**DATA RECORDS**
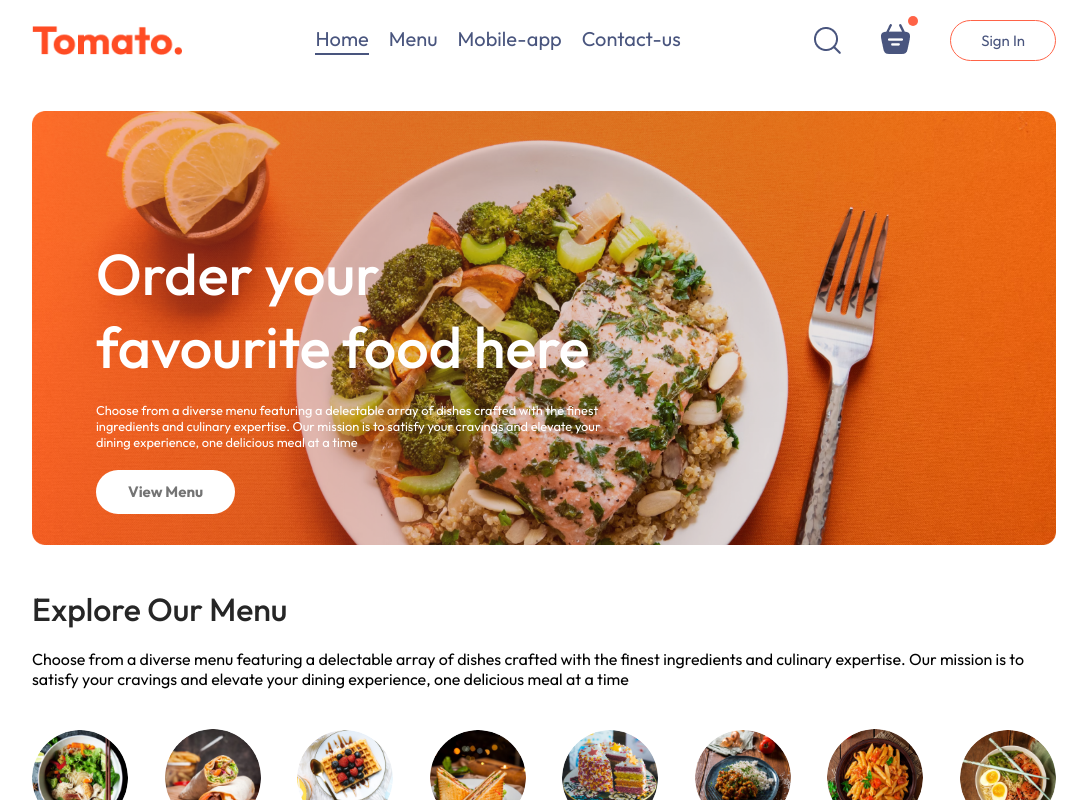
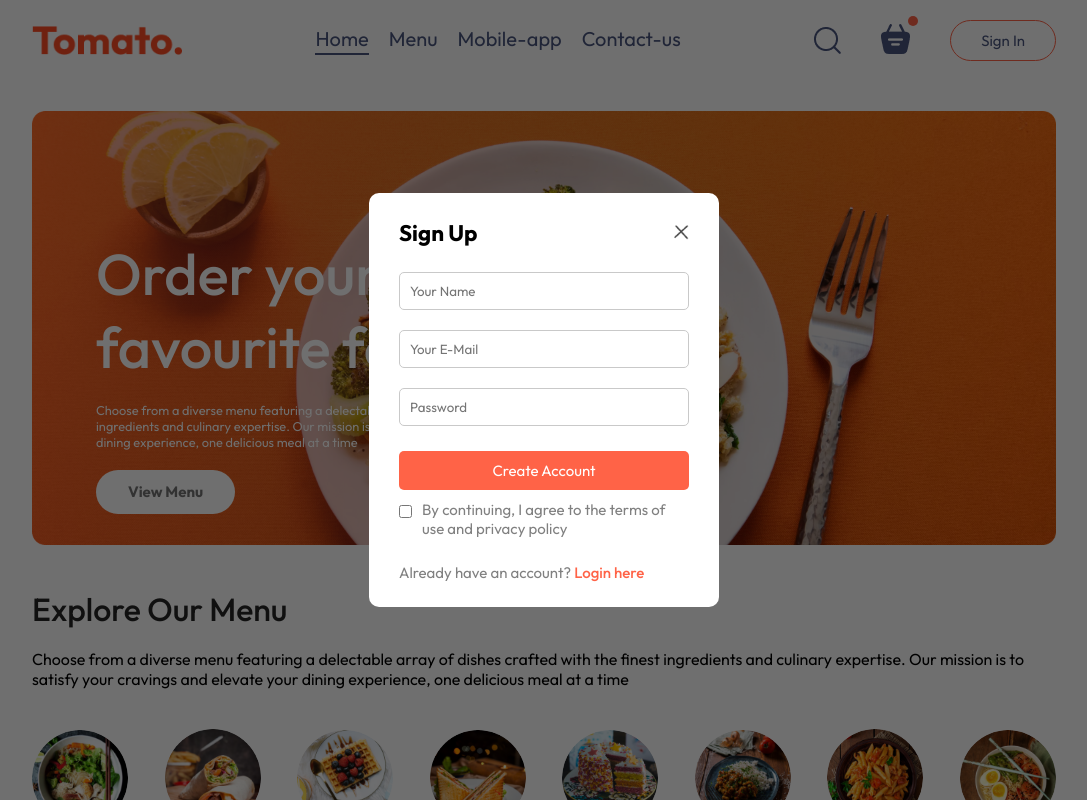
Before and after one commit to praneetav06/Food_Delivery_Website, a React (Vite) app in the folder frontend/: page / in a window 1280 px wide. Both pictures are taken after a click on the button "Sign In". Shown: the top 800 px of the page, without its empty margins (96-1183 px from the left). Built offline with nearby package versions, Linux system fonts and the light colour scheme.

Commit message:
created login/signup component

```diff
--- a/frontend/src/App.jsx
+++ b/frontend/src/App.jsx
@@ -1,16 +1,19 @@
-import React from "react";
+import React, { useState } from "react";
 import Navbar from "./Components/Navbar/Navbar";
 import { Route, Routes } from "react-router-dom";
 import Home from "./Pages/Home/Home";
 import Cart from "./Pages/Cart/Cart";
 import PlaceOrder from "./Pages/PlaceOrder/PlaceOrder";
 import Footer from "./Components/Footer/Footer";
+import LoginPopup from "./Components/LoginPopup/LoginPopup";
 
 const App = () => {
+  const [showLogin, setShowLogin] = useState(false);
   return (
     <>
+      {showLogin ? <LoginPopup setShowLogin={setShowLogin} /> : <></>}
       <div className="app">
-        <Navbar />
+        <Navbar setShowLogin={setShowLogin} />
         <Routes>
           <Route path="/" element={<Home />} />
           <Route path="/Cart" element={<Cart />} />
--- /dev/null
+++ b/frontend/src/Components/LoginPopup/LoginPopup.css
@@ -0,0 +1,65 @@
+.login-popup {
+  position: absolute;
+  z-index: 1;
+  width: 100%;
+  height: 100%;
+  background-color: #00000090;
+  display: grid;
+}
+.login-popup-container {
+  place-self: center;
+  width: max(25vw, 350px);
+  color: #808080;
+  background-color: white;
+  display: flex;
+  flex-direction: column;
+  gap: 25px;
+  padding: 25px 30px;
+  border-radius: 10px;
+  font-size: 15px;
+  animation: fadeIn 0.5s;
+}
+.login-popup-title {
+  display: flex;
+  justify-content: space-between;
+  align-items: center;
+  color: black;
+}
+.login-popup-title img {
+  width: 15px;
+  cursor: pointer;
+}
+.login-popup-inputs {
+  display: flex;
+  flex-direction: column;
+  gap: 20px;
+}
+.login-popup-inputs input {
+  outline: none;
+  border: 1px solid #c9c9c9;
+  padding: 10px;
+  border-radius: 5px;
+}
+.login-popup-container button {
+  border: none;
+  padding: 10px;
+  border-radius: 5px;
+  color: white;
+  background-color: tomato;
+  font-size: 15px;
+  cursor: pointer;
+}
+.login-popup-condition {
+  display: flex;
+  align-items: start;
+  gap: 10px;
+  margin-top: -15px;
+}
+.login-popup-condition input {
+  margin-top: 5px;
+}
+.login-popup p span {
+  color: tomato;
+  font-weight: 500;
+  cursor: pointer;
+}
--- /dev/null
+++ b/frontend/src/Components/LoginPopup/LoginPopup.jsx
@@ -0,0 +1,49 @@
+import React, { useState } from "react";
+import "./LoginPopup.css";
+import { assets } from "../../assets/assets";
+
+const LoginPopup = ({ setShowLogin }) => {
+  // mount the component in app.jsx
+  const [currState, setCurrState] = useState("Sign Up");
+  return (
+    <div className="login-popup">
+      <form className="login-popup-container">
+        <div className="login-popup-title">
+          <h2>{currState}</h2>
+          <img
+            onClick={() => setShowLogin(false)}
+            src={assets.cross_icon}
+            alt=""
+          />
+        </div>
+        <div className="login-popup-inputs">
+          {currState === "Login" ? (
+            <></>
+          ) : (
+            <input type="text" placeholder="Your Name" required />
+          )}
+          <input type="email" placeholder="Your E-Mail" required />
+          <input type="password" placeholder="Password" required />
+        </div>
+        <button>{currState === "Sign Up" ? "Create Account" : "Login"}</button>
+        <div className="login-popup-condition">
+          <input type="checkbox" required />
+          <p>By continuing, I agree to the terms of use and privacy policy</p>
+        </div>
+        {currState === "Login" ? (
+          <p>
+            Create a new account?{" "}
+            <span onClick={() => setCurrState("Sign Up")}>Click here</span>
+          </p>
+        ) : (
+          <p>
+            Already have an account?{" "}
+            <span onClick={() => setCurrState("Login")}>Login here</span>
+          </p>
+        )}
+      </form>
+    </div>
+  );
+};
+
+export default LoginPopup;
--- a/frontend/src/Components/Navbar/Navbar.jsx
+++ b/frontend/src/Components/Navbar/Navbar.jsx
@@ -3,7 +3,7 @@
 import { assets } from "../../assets/assets";
 import { Link } from "react-router-dom";
 
-const Navbar = () => {
+const Navbar = ({ setShowLogin }) => {
   //mount the component in app.jsx
   const [menu, setMenu] = useState("Home");
   return (
@@ -45,7 +45,7 @@
           <img src={assets.basket_icon} alt="" />
           <div className="dot"></div>
         </div>
-        <button>Sign In</button>
+        <button onClick={() => setShowLogin(true)}>Sign In</button>
       </div>
     </div>
   );
```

**DESCRIPTION OF THE TASK**
Without any pictures, please reproduce the full set of entries.

**ANSWER BOX**
Before and after one commit to praneetav06/Food_Delivery_Website, a React (Vite) app in the folder frontend/: page / in a window 1280 px wide. Both pictures are taken after a click on the button "Sign In". Shown: the top 800 px of the page, without its empty margins (96-1183 px from the left). Built offline with nearby package versions, Linux system fonts and the light colour scheme.

Commit message:
created login/signup component

```diff
--- a/frontend/src/App.jsx
+++ b/frontend/src/App.jsx
@@ -1,16 +1,19 @@
-import React from "react";
+import React, { useState } from "react";
 import Navbar from "./Components/Navbar/Navbar";
 import { Route, Routes } from "react-router-dom";
 import Home from "./Pages/Home/Home";
 import Cart from "./Pages/Cart/Cart";
 import PlaceOrder from "./Pages/PlaceOrder/PlaceOrder";
 import Footer from "./Components/Footer/Footer";
+import LoginPopup from "./Components/LoginPopup/LoginPopup";
 
 const App = () => {
+  const [showLogin, setShowLogin] = useState(false);
   return (
     <>
+      {showLogin ? <LoginPopup setShowLogin={setShowLogin} /> : <></>}
       <div className="app">
-        <Navbar />
+        <Navbar setShowLogin={setShowLogin} />
         <Routes>
           <Route path="/" element={<Home />} />
           <Route path="/Cart" element={<Cart />} />
--- /dev/null
+++ b/frontend/src/Components/LoginPopup/LoginPopup.css
@@ -0,0 +1,65 @@
+.login-popup {
+  position: absolute;
+  z-index: 1;
+  width: 100%;
+  height: 100%;
+  background-color: #00000090;
+  display: grid;
+}
+.login-popup-container {
+  place-self: center;
+  width: max(25vw, 350px);
+  color: #808080;
+  background-color: white;
+  display: flex;
+  flex-direction: column;
+  gap: 25px;
+  padding: 25px 30px;
+  border-radius: 10px;
+  font-size: 15px;
+  animation: fadeIn 0.5s;
+}
+.login-popup-title {
+  display: flex;
+  justify-content: space-between;
+  align-items: center;
+  color: black;
+}
+.login-popup-title img {
+  width: 15px;
+  cursor: pointer;
+}
+.login-popup-inputs {
+  display: flex;
+  flex-direction: column;
+  gap: 20px;
+}
+.login-popup-inputs input {
+  outline: none;
+  border: 1px solid #c9c9c9;
+  padding: 10px;
+  border-radius: 5px;
+}
+.login-popup-container button {
+  border: none;
+  padding: 10px;
+  border-radius: 5px;
+  color: white;
+  background-color: tomato;
+  font-size: 15px;
+  cursor: pointer;
+}
+.login-popup-condition {
+  display: flex;
+  align-items: start;
+  gap: 10px;
+  margin-top: -15px;
+}
+.login-popup-condition input {
+  margin-top: 5px;
+}
+.login-popup p span {
+  color: tomato;
+  font-weight: 500;
+  cursor: pointer;
+}
--- /dev/null
+++ b/frontend/src/Components/LoginPopup/LoginPopup.jsx
@@ -0,0 +1,49 @@
+import React, { useState } from "react";
+import "./LoginPopup.css";
+import { assets } from "../../assets/assets";
+
+const LoginPopup = ({ setShowLogin }) => {
+  // mount the component in app.jsx
+  const [currState, setCurrState] = useState("Sign Up");
+  return (
+    <div className="login-popup">
+      <form className="login-popup-container">
+        <div className="login-popup-title">
+          <h2>{currState}</h2>
+          <img
+            onClick={() => setShowLogin(false)}
+            src={assets.cross_icon}
+            alt=""
+          />
+        </div>
+        <div className="login-popup-inputs">
+          {currState === "Login" ? (
+            <></>
+          ) : (
+            <input type="text" placeholder="Your Name" required />
+          )}
+          <input type="email" placeholder="Your E-Mail" required />
+          <input type="password" placeholder="Password" required />
+        </div>
+        <button>{currState === "Sign Up" ? "Create Account" : "Login"}</button>
+        <div className="login-popup-condition">
+          <input type="checkbox" required />
+          <p>By continuing, I agree to the terms of use and privacy policy</p>
+        </div>
+        {currState === "Login" ? (
+          <p>
+            Create a new account?{" "}
+            <span onClick={() => setCurrState("Sign Up")}>Click here</span>
+          </p>
+        ) : (
+          <p>
+            Already have an account?{" "}
+            <span onClick={() => setCurrState("Login")}>Login here</span>
+          </p>
+        )}
+      </form>
+    </div>
+  );
+};
+
+export default LoginPopup;
--- a/frontend/src/Components/Navbar/Navbar.jsx
+++ b/frontend/src/Components/Navbar/Navbar.jsx
@@ -3,7 +3,7 @@
 import { assets } from "../../assets/assets";
 import { Link } from "react-router-dom";
 
-const Navbar = () => {
+const Navbar = ({ setShowLogin }) => {
   //mount the component in app.jsx
   const [menu, setMenu] = useState("Home");
   return (
@@ -45,7 +45,7 @@
           <img src={assets.basket_icon} alt="" />
           <div className="dot"></div>
         </div>
-        <button>Sign In</button>
+        <button onClick={() => setShowLogin(true)}>Sign In</button>
       </div>
     </div>
   );
```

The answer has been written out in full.